Somehow I knew that this perspective was wrong, but I didn’t know exactly how until I managed to quit successfully. Looking back now, I can see that I did not really “enjoy” smoking–what I enjoyed was avoiding the onset of nicotine withdrawal symptoms. I would get bored and I would remember that pretty soon I would need to smoke another cigarette, so why not just smoke it right now and top off that old nicotine tank in my brain? I thought that I “enjoyed” the comfortable ritual of smoking yet another cigarette. Instead, I was simply keeping my body fed with nicotine so that it wouldn’t go into withdrawal. My little list of reasons for smoking enjoyment were nothing but rationalizations to support my physical addiction. The physical craving and dependence was what I was really defending.
When I was still smoking, I wondered about all of these people who had successfully quit already. Did they walk around feeling miserable because they weren’t smoking? I genuinely thought this might be the case if I were to quit for good. Of course, this is not the case. After the initial withdrawal and adjustment period after you quit, you will return to the same baseline of happiness that you had as a smoker–just without the cigarettes. I had thought that smoking 20 cigarettes throughout my day added 20 little packets of “happiness” into my life, and that if I quit smoking, I would not be as happy. How silly this thinking was! Look at your own mental processes and see if you might be playing this mind trick on yourself. Obviously, you will be just as happy–probably a lot more happy–once you successfully quit smoking.
So you want to quit smoking, but at the same time, your mind tells you that you truly enjoy it. Further, your mind probably tells you that you deserve to smoke. So how can you overcome this mental twist and start working towards a quit date? Here is a powerful technique to shatter the idea that you actually enjoy the act of smoking:
Go purchase some Nicotine-Free Cigarettes (The brand name is Quest). Make sure you get Quest Level 3. Those are Nicotine-Free. Smoke a pack of those for the next day and see if you actually like “smoking.” They have all the tar and carcinogens, just no Nicotine, and the effect is like smoking air through a straw. If you try this, you will quickly realize that the actual smoking–the ritual, the taste of the cigarette, watching the smoke, the social aspect–it’s all a bunch of stupid rationalizations. You don’t enjoy any of that. You enjoy putting Nicotine into your body. That’s it. Smoking cigarettes = Using the Drug Nicotine. Nothing more. Don’t romanticize the idea of smoking. You’re just using a drug called Nicotine. If you don’t believe this, go buy a carton of Quest 3 cigarettes. You will quickly come to the realization that you want your old cigarettes back, because the Nicotine-free cigarettes will do nothing for you.

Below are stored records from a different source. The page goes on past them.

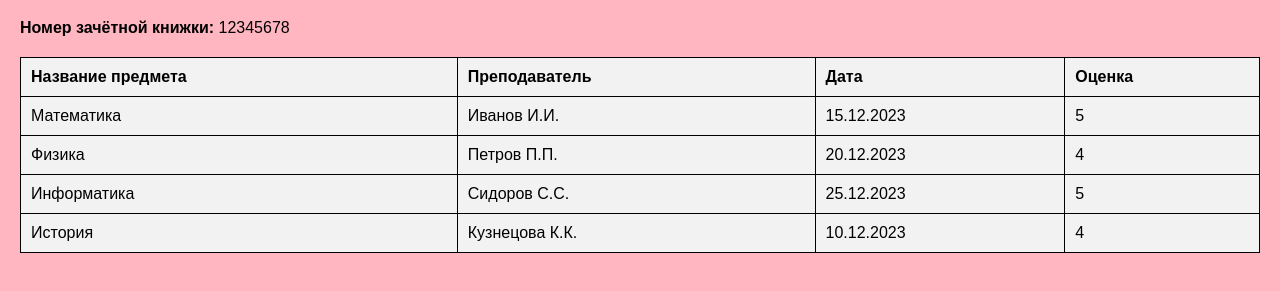
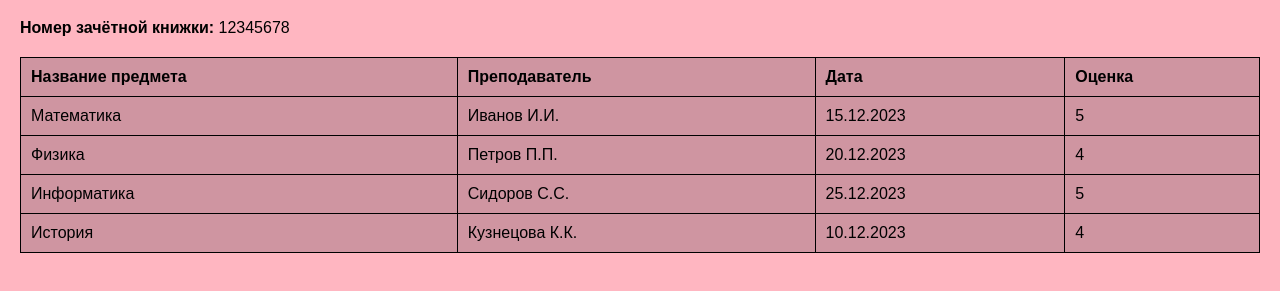
Before and after one commit to gnomGnomich-dev/kondrr, a plain HTML site: page grade.html in a window 1280 px wide. Shown: the part 61-352 px from the top of the page. Drawn offline with Linux system fonts and the light colour scheme.

Commit message:
Текущая ветка: punkt12.1  Изменения, которые будут включены в коммит: 	изменено:      style.css

```diff
--- a/style.css
+++ b/style.css
@@ -20,5 +20,5 @@ th, td {
     text-align: left;
 }
 th, td{
-    background-color: #f2f2f2;
+    background-color: #1123;
 }
```
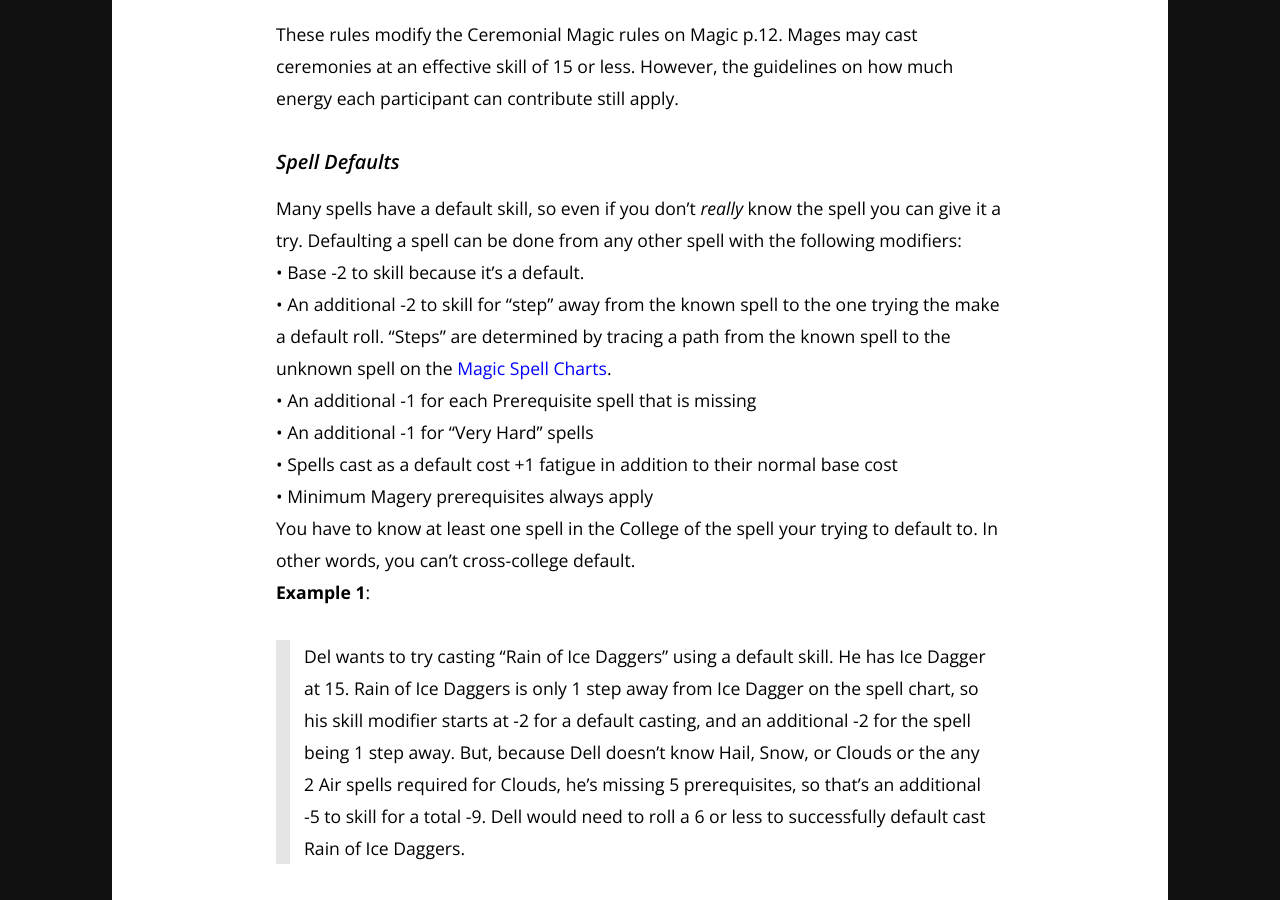
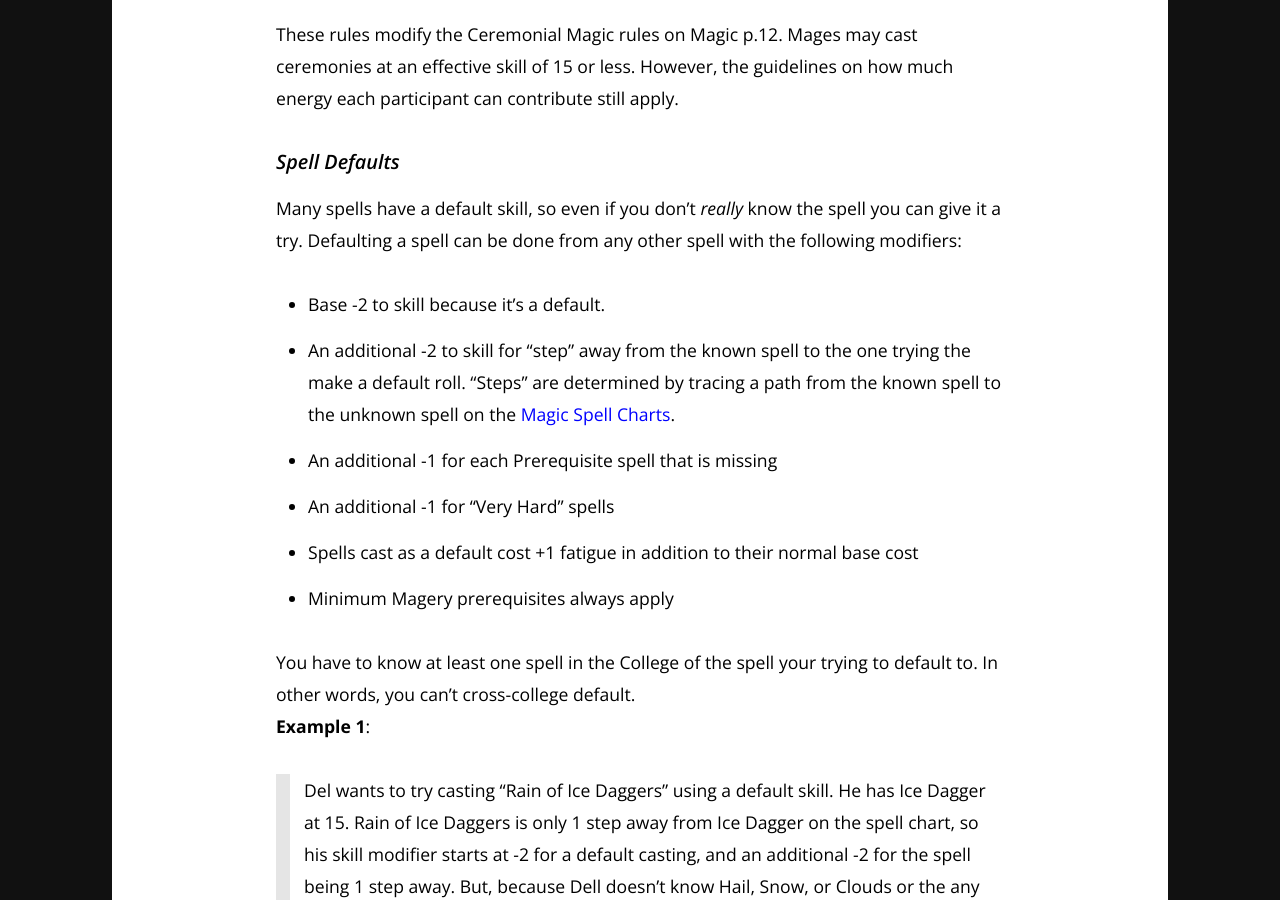
Before and after one commit to rickosborne/blackwater, a Jekyll site: the page built from _guide/550-rulebooks-and-house-rules.md, in a window 1280 px wide and 900 px high, scrolled down 3822 px. Built offline with Jekyll 4.4.1, drawn with Linux system fonts in a browser that asks for light colours.

```diff
--- a/_guide/550-rulebooks-and-house-rules.md
+++ b/_guide/550-rulebooks-and-house-rules.md
@@ -88,12 +88,13 @@ These rules modify the Ceremonial Magic rules on Magic p.12.  Mages may cast cer
 
 ### Spell Defaults
 Many spells have a default skill, so even if you don't *really* know the spell you can give it a try.  Defaulting a spell can be done from any other spell with the following modifiers:
-•	Base -2 to skill because it's a default.
-•	An additional -2 to skill for "step" away from the known spell to the one trying the make a default roll.  "Steps" are determined by tracing a path from the known spell to the unknown spell on the [Magic Spell Charts](http://www.warehouse23.com/products/gurps-magic-spell-charts).
-•	An additional -1 for each Prerequisite spell that is missing
-•	An additional -1 for "Very Hard" spells
-•	Spells cast as a default cost +1 fatigue in addition to their normal base cost
-•	Minimum Magery prerequisites always apply
+- Base -2 to skill because it's a default.
+- An additional -2 to skill for "step" away from the known spell to the one trying the make a default roll.  "Steps" are determined by tracing a path from the known spell to the unknown spell on the [Magic Spell Charts](http://www.warehouse23.com/products/gurps-magic-spell-charts).
+- An additional -1 for each Prerequisite spell that is missing
+- An additional -1 for "Very Hard" spells
+- Spells cast as a default cost +1 fatigue in addition to their normal base cost
+- Minimum Magery prerequisites always apply
+
 You have to know at least one spell in the College of the spell your trying to default to.  In other words, you can't cross-college default.
 **Example 1**:
 > Del wants to try casting "Rain of Ice Daggers" using a default skill.  He has Ice Dagger at 15.  Rain of Ice Daggers is only 1 step away from Ice Dagger on the  spell
```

This is of critical importance when it comes time to quit smoking, because you need every defense that you can get against lighting up another cigarette. Train your mind to thoroughly understand that your body is addicted to the drug Nicotine, but you do NOT enjoy the act of smoking.